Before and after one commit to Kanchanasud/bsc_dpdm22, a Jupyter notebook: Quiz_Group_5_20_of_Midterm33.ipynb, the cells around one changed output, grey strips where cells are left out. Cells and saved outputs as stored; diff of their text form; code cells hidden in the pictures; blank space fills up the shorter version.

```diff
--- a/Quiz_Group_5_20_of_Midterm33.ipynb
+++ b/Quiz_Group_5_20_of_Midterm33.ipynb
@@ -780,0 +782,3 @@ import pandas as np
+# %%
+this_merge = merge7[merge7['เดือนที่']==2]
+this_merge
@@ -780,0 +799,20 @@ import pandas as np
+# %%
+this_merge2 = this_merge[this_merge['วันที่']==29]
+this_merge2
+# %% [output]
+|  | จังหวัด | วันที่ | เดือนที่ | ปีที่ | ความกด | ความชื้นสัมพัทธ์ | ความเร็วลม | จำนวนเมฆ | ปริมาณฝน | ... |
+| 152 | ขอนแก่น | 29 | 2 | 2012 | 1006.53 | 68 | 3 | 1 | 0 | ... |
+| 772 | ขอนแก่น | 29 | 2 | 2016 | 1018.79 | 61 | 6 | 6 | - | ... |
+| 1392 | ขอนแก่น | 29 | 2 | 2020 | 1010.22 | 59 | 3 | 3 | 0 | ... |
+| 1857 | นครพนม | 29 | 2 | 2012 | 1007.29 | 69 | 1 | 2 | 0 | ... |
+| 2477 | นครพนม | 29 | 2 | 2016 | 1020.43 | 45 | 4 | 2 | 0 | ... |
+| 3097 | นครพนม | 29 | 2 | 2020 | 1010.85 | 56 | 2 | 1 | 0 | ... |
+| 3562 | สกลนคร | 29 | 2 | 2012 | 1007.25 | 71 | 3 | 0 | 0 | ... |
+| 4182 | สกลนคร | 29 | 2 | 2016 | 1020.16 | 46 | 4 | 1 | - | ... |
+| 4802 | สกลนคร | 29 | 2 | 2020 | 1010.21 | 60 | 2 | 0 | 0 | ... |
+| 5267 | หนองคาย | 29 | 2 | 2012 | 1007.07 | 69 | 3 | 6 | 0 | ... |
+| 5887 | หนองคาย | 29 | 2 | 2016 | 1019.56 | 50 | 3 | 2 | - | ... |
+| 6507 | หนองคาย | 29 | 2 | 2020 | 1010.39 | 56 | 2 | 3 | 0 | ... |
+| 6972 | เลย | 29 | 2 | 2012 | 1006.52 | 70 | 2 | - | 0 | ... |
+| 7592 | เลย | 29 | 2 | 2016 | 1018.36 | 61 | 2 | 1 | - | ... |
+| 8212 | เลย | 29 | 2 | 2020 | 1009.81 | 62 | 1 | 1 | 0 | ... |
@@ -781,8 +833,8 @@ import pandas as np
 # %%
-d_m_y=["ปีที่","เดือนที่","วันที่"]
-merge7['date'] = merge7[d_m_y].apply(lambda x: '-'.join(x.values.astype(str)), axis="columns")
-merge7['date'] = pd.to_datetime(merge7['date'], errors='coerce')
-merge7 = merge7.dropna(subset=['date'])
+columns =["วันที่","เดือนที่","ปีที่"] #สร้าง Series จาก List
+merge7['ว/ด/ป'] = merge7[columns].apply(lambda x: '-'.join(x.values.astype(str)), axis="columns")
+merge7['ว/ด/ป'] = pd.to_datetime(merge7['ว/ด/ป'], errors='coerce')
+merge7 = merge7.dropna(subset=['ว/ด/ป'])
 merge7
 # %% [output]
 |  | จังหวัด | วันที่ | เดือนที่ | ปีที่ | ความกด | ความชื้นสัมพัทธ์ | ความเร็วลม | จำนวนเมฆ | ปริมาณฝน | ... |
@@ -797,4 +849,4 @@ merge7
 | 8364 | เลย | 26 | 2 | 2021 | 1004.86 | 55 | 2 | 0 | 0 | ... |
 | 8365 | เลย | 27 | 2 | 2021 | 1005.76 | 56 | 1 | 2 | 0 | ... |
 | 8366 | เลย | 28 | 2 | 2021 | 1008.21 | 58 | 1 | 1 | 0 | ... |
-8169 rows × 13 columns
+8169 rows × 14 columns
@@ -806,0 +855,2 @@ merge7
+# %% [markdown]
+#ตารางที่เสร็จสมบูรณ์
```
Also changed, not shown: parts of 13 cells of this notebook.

- [Task description]
Write out all of the records above exactly as they appear.

- [Result for this exercise]
Before and after one commit to Kanchanasud/bsc_dpdm22, a Jupyter notebook: Quiz_Group_5_20_of_Midterm33.ipynb, the cells around one changed output, grey strips where cells are left out. Cells and saved outputs as stored; diff of their text form; code cells hidden in the pictures; blank space fills up the shorter version.

```diff
--- a/Quiz_Group_5_20_of_Midterm33.ipynb
+++ b/Quiz_Group_5_20_of_Midterm33.ipynb
@@ -780,0 +782,3 @@ import pandas as np
+# %%
+this_merge = merge7[merge7['เดือนที่']==2]
+this_merge
@@ -780,0 +799,20 @@ import pandas as np
+# %%
+this_merge2 = this_merge[this_merge['วันที่']==29]
+this_merge2
+# %% [output]
+|  | จังหวัด | วันที่ | เดือนที่ | ปีที่ | ความกด | ความชื้นสัมพัทธ์ | ความเร็วลม | จำนวนเมฆ | ปริมาณฝน | ... |
+| 152 | ขอนแก่น | 29 | 2 | 2012 | 1006.53 | 68 | 3 | 1 | 0 | ... |
+| 772 | ขอนแก่น | 29 | 2 | 2016 | 1018.79 | 61 | 6 | 6 | - | ... |
+| 1392 | ขอนแก่น | 29 | 2 | 2020 | 1010.22 | 59 | 3 | 3 | 0 | ... |
+| 1857 | นครพนม | 29 | 2 | 2012 | 1007.29 | 69 | 1 | 2 | 0 | ... |
+| 2477 | นครพนม | 29 | 2 | 2016 | 1020.43 | 45 | 4 | 2 | 0 | ... |
+| 3097 | นครพนม | 29 | 2 | 2020 | 1010.85 | 56 | 2 | 1 | 0 | ... |
+| 3562 | สกลนคร | 29 | 2 | 2012 | 1007.25 | 71 | 3 | 0 | 0 | ... |
+| 4182 | สกลนคร | 29 | 2 | 2016 | 1020.16 | 46 | 4 | 1 | - | ... |
+| 4802 | สกลนคร | 29 | 2 | 2020 | 1010.21 | 60 | 2 | 0 | 0 | ... |
+| 5267 | หนองคาย | 29 | 2 | 2012 | 1007.07 | 69 | 3 | 6 | 0 | ... |
+| 5887 | หนองคาย | 29 | 2 | 2016 | 1019.56 | 50 | 3 | 2 | - | ... |
+| 6507 | หนองคาย | 29 | 2 | 2020 | 1010.39 | 56 | 2 | 3 | 0 | ... |
+| 6972 | เลย | 29 | 2 | 2012 | 1006.52 | 70 | 2 | - | 0 | ... |
+| 7592 | เลย | 29 | 2 | 2016 | 1018.36 | 61 | 2 | 1 | - | ... |
+| 8212 | เลย | 29 | 2 | 2020 | 1009.81 | 62 | 1 | 1 | 0 | ... |
@@ -781,8 +833,8 @@ import pandas as np
 # %%
-d_m_y=["ปีที่","เดือนที่","วันที่"]
-merge7['date'] = merge7[d_m_y].apply(lambda x: '-'.join(x.values.astype(str)), axis="columns")
-merge7['date'] = pd.to_datetime(merge7['date'], errors='coerce')
-merge7 = merge7.dropna(subset=['date'])
+columns =["วันที่","เดือนที่","ปีที่"] #สร้าง Series จาก List
+merge7['ว/ด/ป'] = merge7[columns].apply(lambda x: '-'.join(x.values.astype(str)), axis="columns")
+merge7['ว/ด/ป'] = pd.to_datetime(merge7['ว/ด/ป'], errors='coerce')
+merge7 = merge7.dropna(subset=['ว/ด/ป'])
 merge7
 # %% [output]
 |  | จังหวัด | วันที่ | เดือนที่ | ปีที่ | ความกด | ความชื้นสัมพัทธ์ | ความเร็วลม | จำนวนเมฆ | ปริมาณฝน | ... |
@@ -797,4 +849,4 @@ merge7
 | 8364 | เลย | 26 | 2 | 2021 | 1004.86 | 55 | 2 | 0 | 0 | ... |
 | 8365 | เลย | 27 | 2 | 2021 | 1005.76 | 56 | 1 | 2 | 0 | ... |
 | 8366 | เลย | 28 | 2 | 2021 | 1008.21 | 58 | 1 | 1 | 0 | ... |
-8169 rows × 13 columns
+8169 rows × 14 columns
@@ -806,0 +855,2 @@ merge7
+# %% [markdown]
+#ตารางที่เสร็จสมบูรณ์
```
Also changed, not shown: parts of 13 cells of this notebook.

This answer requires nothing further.